Dataset excerpts

§ §

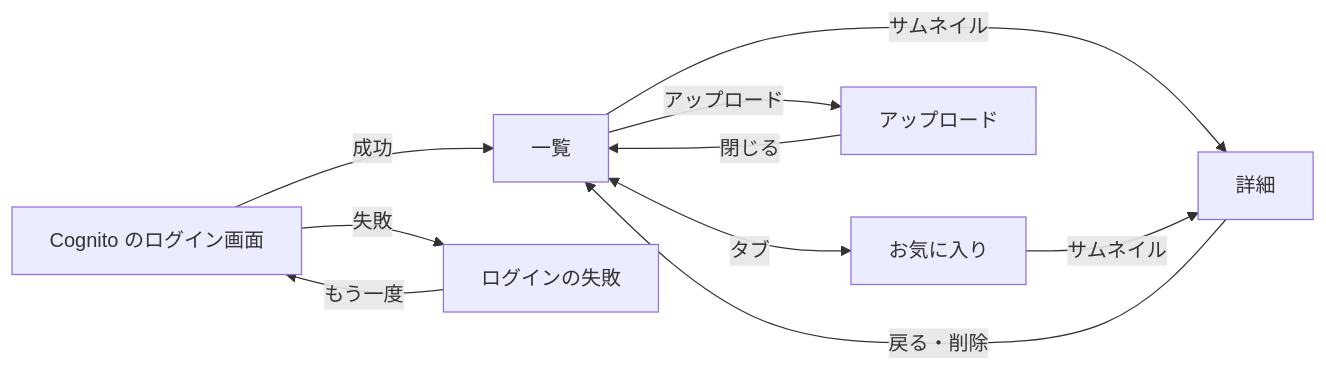
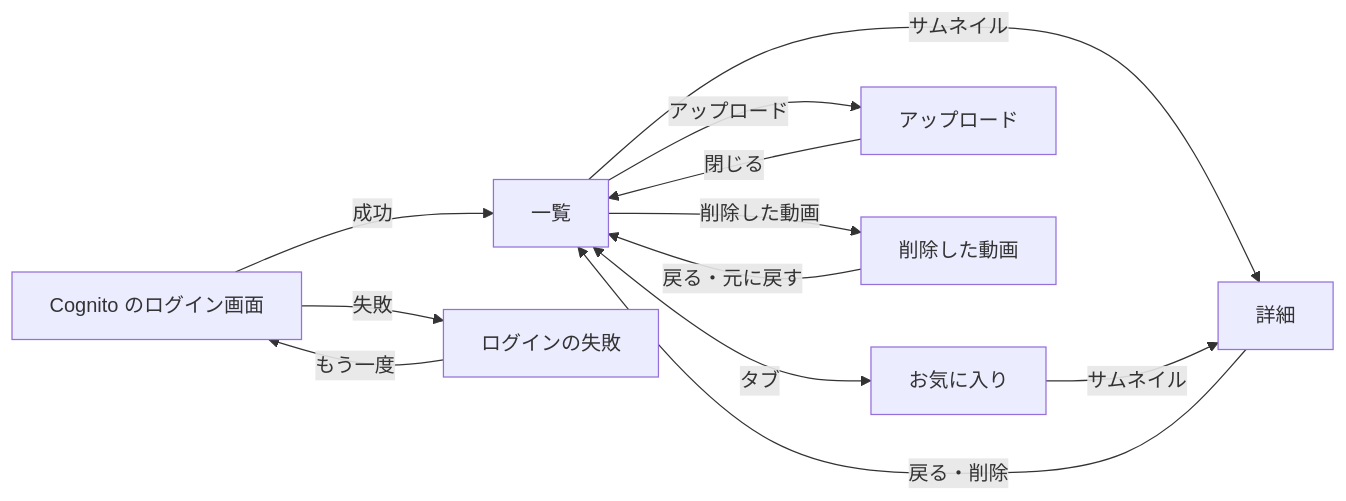
The diagram in docs/specs/ui.md (Inouey1008/family-video), drawn with Mermaid before and after one commit. The commit also changed other lines of this file and 4 other files, not shown here.

````diff
--- a/docs/specs/ui.md
+++ b/docs/specs/ui.md
@@ -22,12 +23,14 @@
 ```mermaid
 flowchart LR
   L["Cognito のログイン画面"] -->|"成功"| LIST["一覧"]
   L -->|"失敗"| ERR["ログインの失敗"]
   ERR -->|"もう一度"| L
   LIST <-->|"タブ"| FAV["お気に入り"]
   LIST -->|"サムネイル"| D["詳細"]
   FAV -->|"サムネイル"| D
   D -->|"戻る・削除"| LIST
   LIST -->|"アップロード"| UP["アップロード"]
   UP -->|"閉じる"| LIST
+  LIST -->|"削除した動画"| TR["削除した動画"]
+  TR -->|"戻る・元に戻す"| LIST
 ```
````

§ §

> **Your goal**
Apart from the images, every line above needs to be printed again exactly.

> **Answer for this exercise**
The diagram in docs/specs/ui.md (Inouey1008/family-video), drawn with Mermaid before and after one commit. The commit also changed other lines of this file and 4 other files, not shown here.

````diff
--- a/docs/specs/ui.md
+++ b/docs/specs/ui.md
@@ -22,12 +23,14 @@
 ```mermaid
 flowchart LR
   L["Cognito のログイン画面"] -->|"成功"| LIST["一覧"]
   L -->|"失敗"| ERR["ログインの失敗"]
   ERR -->|"もう一度"| L
   LIST <-->|"タブ"| FAV["お気に入り"]
   LIST -->|"サムネイル"| D["詳細"]
   FAV -->|"サムネイル"| D
   D -->|"戻る・削除"| LIST
   LIST -->|"アップロード"| UP["アップロード"]
   UP -->|"閉じる"| LIST
+  LIST -->|"削除した動画"| TR["削除した動画"]
+  TR -->|"戻る・元に戻す"| LIST
 ```
````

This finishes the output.